▶ [ASSIGNMENT] Repeat each entry as written and leave the images out of the copy.

Web page revision data:
______
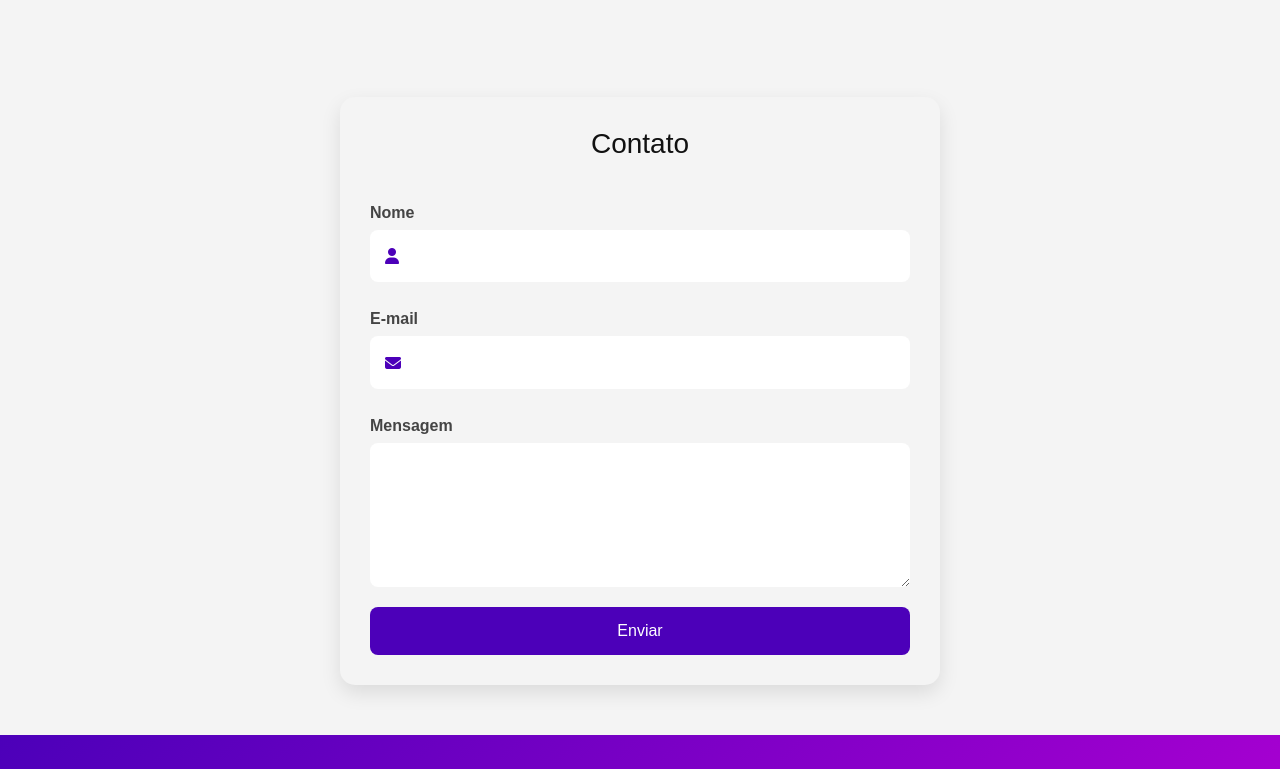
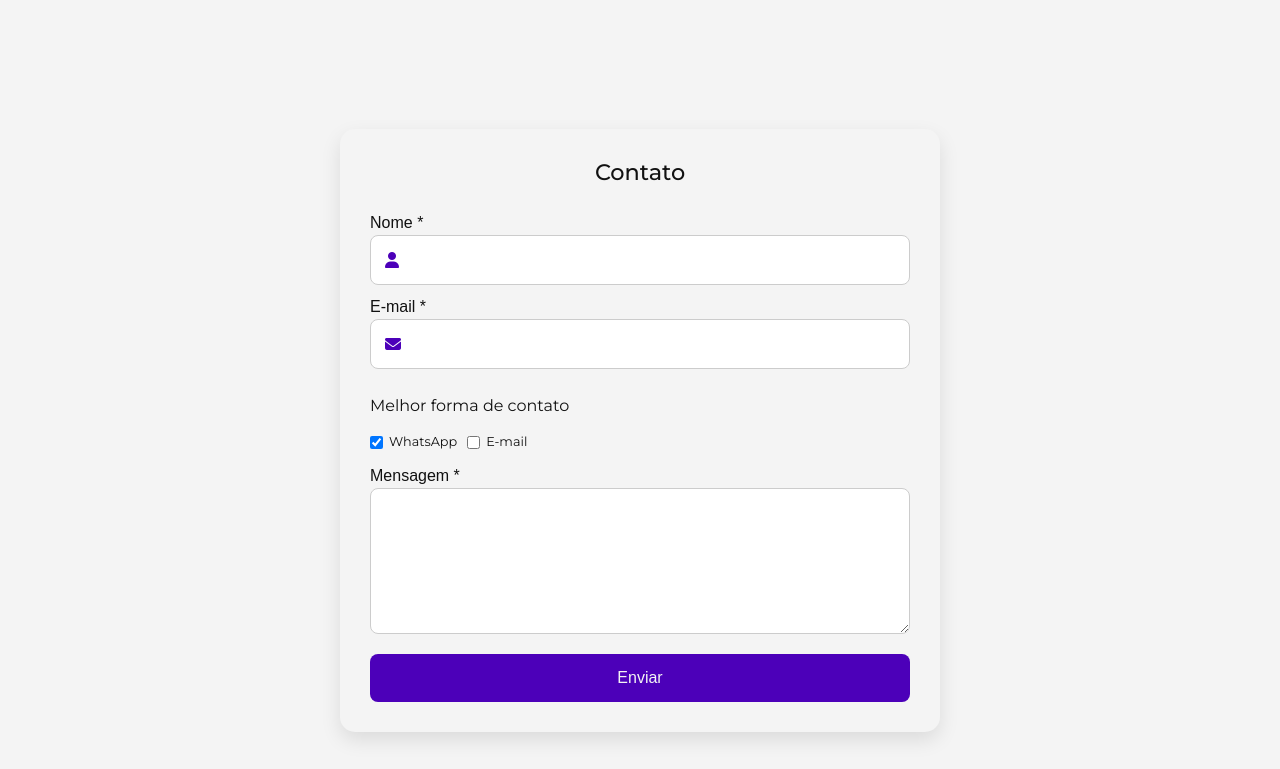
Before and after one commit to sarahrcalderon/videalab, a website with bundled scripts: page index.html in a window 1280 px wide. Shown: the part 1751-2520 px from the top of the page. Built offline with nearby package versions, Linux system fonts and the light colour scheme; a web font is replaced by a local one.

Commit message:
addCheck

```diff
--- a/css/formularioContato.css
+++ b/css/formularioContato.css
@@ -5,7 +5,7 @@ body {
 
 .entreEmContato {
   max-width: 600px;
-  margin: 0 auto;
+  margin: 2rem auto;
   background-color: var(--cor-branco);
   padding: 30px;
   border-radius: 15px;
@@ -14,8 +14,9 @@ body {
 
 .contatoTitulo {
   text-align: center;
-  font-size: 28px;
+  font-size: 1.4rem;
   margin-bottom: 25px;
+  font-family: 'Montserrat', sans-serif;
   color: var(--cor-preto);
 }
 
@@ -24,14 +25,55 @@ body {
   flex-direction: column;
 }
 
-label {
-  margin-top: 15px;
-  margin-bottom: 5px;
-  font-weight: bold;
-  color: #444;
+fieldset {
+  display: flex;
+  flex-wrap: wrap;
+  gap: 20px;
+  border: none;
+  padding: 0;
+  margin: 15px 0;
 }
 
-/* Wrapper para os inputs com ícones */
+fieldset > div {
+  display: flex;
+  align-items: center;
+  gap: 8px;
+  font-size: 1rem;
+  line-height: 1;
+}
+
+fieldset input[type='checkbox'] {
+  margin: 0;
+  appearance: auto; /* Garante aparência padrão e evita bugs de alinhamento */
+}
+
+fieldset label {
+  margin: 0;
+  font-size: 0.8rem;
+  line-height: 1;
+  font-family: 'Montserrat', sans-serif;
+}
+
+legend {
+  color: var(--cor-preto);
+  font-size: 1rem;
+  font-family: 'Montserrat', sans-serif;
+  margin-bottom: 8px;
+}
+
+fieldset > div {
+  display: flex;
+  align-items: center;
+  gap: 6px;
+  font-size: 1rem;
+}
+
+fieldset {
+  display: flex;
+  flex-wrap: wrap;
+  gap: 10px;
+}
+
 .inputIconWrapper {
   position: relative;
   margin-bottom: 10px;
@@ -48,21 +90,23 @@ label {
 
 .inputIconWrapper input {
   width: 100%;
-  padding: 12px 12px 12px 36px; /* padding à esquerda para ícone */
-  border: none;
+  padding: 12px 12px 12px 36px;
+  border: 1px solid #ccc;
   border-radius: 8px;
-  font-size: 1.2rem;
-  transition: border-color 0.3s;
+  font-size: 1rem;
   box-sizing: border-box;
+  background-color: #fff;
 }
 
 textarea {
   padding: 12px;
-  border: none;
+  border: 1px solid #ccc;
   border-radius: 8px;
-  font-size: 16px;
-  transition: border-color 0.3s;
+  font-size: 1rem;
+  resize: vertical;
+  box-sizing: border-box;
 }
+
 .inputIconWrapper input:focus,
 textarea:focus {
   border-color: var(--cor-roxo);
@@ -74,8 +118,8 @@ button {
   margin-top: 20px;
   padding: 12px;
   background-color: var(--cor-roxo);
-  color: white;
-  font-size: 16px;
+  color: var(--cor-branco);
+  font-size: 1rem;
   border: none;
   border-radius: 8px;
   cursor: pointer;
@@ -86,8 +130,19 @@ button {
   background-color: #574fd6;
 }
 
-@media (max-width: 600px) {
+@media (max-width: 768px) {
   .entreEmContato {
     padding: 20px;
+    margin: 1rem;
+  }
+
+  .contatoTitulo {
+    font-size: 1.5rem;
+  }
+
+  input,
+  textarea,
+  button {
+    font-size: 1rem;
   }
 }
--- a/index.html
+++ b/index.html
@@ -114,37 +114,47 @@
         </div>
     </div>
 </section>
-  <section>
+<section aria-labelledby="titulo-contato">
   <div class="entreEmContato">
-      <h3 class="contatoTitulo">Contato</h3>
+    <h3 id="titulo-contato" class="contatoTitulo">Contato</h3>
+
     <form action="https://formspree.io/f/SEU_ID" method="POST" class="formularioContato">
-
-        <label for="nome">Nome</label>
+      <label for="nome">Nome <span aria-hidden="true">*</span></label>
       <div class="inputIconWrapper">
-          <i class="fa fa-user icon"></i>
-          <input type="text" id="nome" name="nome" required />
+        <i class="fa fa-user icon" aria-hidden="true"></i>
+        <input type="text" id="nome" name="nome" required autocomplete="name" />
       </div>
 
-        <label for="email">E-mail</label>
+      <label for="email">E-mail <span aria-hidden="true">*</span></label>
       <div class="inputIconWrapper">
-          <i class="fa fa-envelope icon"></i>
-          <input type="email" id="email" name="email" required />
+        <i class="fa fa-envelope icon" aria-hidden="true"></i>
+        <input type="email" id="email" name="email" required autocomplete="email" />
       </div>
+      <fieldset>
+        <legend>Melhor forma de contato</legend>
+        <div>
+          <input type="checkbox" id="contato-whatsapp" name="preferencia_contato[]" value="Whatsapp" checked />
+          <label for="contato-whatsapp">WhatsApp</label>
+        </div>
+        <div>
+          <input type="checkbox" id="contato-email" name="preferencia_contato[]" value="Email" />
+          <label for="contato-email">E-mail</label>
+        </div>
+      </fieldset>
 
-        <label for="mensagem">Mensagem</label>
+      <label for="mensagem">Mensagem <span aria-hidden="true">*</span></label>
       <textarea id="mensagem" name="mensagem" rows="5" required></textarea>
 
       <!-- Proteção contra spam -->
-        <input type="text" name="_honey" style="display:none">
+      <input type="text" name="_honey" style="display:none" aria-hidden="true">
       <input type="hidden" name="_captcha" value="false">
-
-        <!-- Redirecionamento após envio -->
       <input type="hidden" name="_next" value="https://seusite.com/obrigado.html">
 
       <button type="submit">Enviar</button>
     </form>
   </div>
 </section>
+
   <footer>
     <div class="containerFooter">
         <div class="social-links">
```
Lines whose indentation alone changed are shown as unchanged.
______
▶ [RESULT]
Before and after one commit to sarahrcalderon/videalab, a website with bundled scripts: page index.html in a window 1280 px wide. Shown: the part 1751-2520 px from the top of the page. Built offline with nearby package versions, Linux system fonts and the light colour scheme; a web font is replaced by a local one.

Commit message:
addCheck

```diff
--- a/css/formularioContato.css
+++ b/css/formularioContato.css
@@ -5,7 +5,7 @@ body {
 
 .entreEmContato {
   max-width: 600px;
-  margin: 0 auto;
+  margin: 2rem auto;
   background-color: var(--cor-branco);
   padding: 30px;
   border-radius: 15px;
@@ -14,8 +14,9 @@ body {
 
 .contatoTitulo {
   text-align: center;
-  font-size: 28px;
+  font-size: 1.4rem;
   margin-bottom: 25px;
+  font-family: 'Montserrat', sans-serif;
   color: var(--cor-preto);
 }
 
@@ -24,14 +25,55 @@ body {
   flex-direction: column;
 }
 
-label {
-  margin-top: 15px;
-  margin-bottom: 5px;
-  font-weight: bold;
-  color: #444;
+fieldset {
+  display: flex;
+  flex-wrap: wrap;
+  gap: 20px;
+  border: none;
+  padding: 0;
+  margin: 15px 0;
 }
 
-/* Wrapper para os inputs com ícones */
+fieldset > div {
+  display: flex;
+  align-items: center;
+  gap: 8px;
+  font-size: 1rem;
+  line-height: 1;
+}
+
+fieldset input[type='checkbox'] {
+  margin: 0;
+  appearance: auto; /* Garante aparência padrão e evita bugs de alinhamento */
+}
+
+fieldset label {
+  margin: 0;
+  font-size: 0.8rem;
+  line-height: 1;
+  font-family: 'Montserrat', sans-serif;
+}
+
+legend {
+  color: var(--cor-preto);
+  font-size: 1rem;
+  font-family: 'Montserrat', sans-serif;
+  margin-bottom: 8px;
+}
+
+fieldset > div {
+  display: flex;
+  align-items: center;
+  gap: 6px;
+  font-size: 1rem;
+}
+
+fieldset {
+  display: flex;
+  flex-wrap: wrap;
+  gap: 10px;
+}
+
 .inputIconWrapper {
   position: relative;
   margin-bottom: 10px;
@@ -48,21 +90,23 @@ label {
 
 .inputIconWrapper input {
   width: 100%;
-  padding: 12px 12px 12px 36px; /* padding à esquerda para ícone */
-  border: none;
+  padding: 12px 12px 12px 36px;
+  border: 1px solid #ccc;
   border-radius: 8px;
-  font-size: 1.2rem;
-  transition: border-color 0.3s;
+  font-size: 1rem;
   box-sizing: border-box;
+  background-color: #fff;
 }
 
 textarea {
   padding: 12px;
-  border: none;
+  border: 1px solid #ccc;
   border-radius: 8px;
-  font-size: 16px;
-  transition: border-color 0.3s;
+  font-size: 1rem;
+  resize: vertical;
+  box-sizing: border-box;
 }
+
 .inputIconWrapper input:focus,
 textarea:focus {
   border-color: var(--cor-roxo);
@@ -74,8 +118,8 @@ button {
   margin-top: 20px;
   padding: 12px;
   background-color: var(--cor-roxo);
-  color: white;
-  font-size: 16px;
+  color: var(--cor-branco);
+  font-size: 1rem;
   border: none;
   border-radius: 8px;
   cursor: pointer;
@@ -86,8 +130,19 @@ button {
   background-color: #574fd6;
 }
 
-@media (max-width: 600px) {
+@media (max-width: 768px) {
   .entreEmContato {
     padding: 20px;
+    margin: 1rem;
+  }
+
+  .contatoTitulo {
+    font-size: 1.5rem;
+  }
+
+  input,
+  textarea,
+  button {
+    font-size: 1rem;
   }
 }
--- a/index.html
+++ b/index.html
@@ -114,37 +114,47 @@
         </div>
     </div>
 </section>
-  <section>
+<section aria-labelledby="titulo-contato">
   <div class="entreEmContato">
-      <h3 class="contatoTitulo">Contato</h3>
+    <h3 id="titulo-contato" class="contatoTitulo">Contato</h3>
+
     <form action="https://formspree.io/f/SEU_ID" method="POST" class="formularioContato">
-
-        <label for="nome">Nome</label>
+      <label for="nome">Nome <span aria-hidden="true">*</span></label>
       <div class="inputIconWrapper">
-          <i class="fa fa-user icon"></i>
-          <input type="text" id="nome" name="nome" required />
+        <i class="fa fa-user icon" aria-hidden="true"></i>
+        <input type="text" id="nome" name="nome" required autocomplete="name" />
       </div>
 
-        <label for="email">E-mail</label>
+      <label for="email">E-mail <span aria-hidden="true">*</span></label>
       <div class="inputIconWrapper">
-          <i class="fa fa-envelope icon"></i>
-          <input type="email" id="email" name="email" required />
+        <i class="fa fa-envelope icon" aria-hidden="true"></i>
+        <input type="email" id="email" name="email" required autocomplete="email" />
       </div>
+      <fieldset>
+        <legend>Melhor forma de contato</legend>
+        <div>
+          <input type="checkbox" id="contato-whatsapp" name="preferencia_contato[]" value="Whatsapp" checked />
+          <label for="contato-whatsapp">WhatsApp</label>
+        </div>
+        <div>
+          <input type="checkbox" id="contato-email" name="preferencia_contato[]" value="Email" />
+          <label for="contato-email">E-mail</label>
+        </div>
+      </fieldset>
 
-        <label for="mensagem">Mensagem</label>
+      <label for="mensagem">Mensagem <span aria-hidden="true">*</span></label>
       <textarea id="mensagem" name="mensagem" rows="5" required></textarea>
 
       <!-- Proteção contra spam -->
-        <input type="text" name="_honey" style="display:none">
+      <input type="text" name="_honey" style="display:none" aria-hidden="true">
       <input type="hidden" name="_captcha" value="false">
-
-        <!-- Redirecionamento após envio -->
       <input type="hidden" name="_next" value="https://seusite.com/obrigado.html">
 
       <button type="submit">Enviar</button>
     </form>
   </div>
 </section>
+
   <footer>
     <div class="containerFooter">
         <div class="social-links">
```
Lines whose indentation alone changed are shown as unchanged.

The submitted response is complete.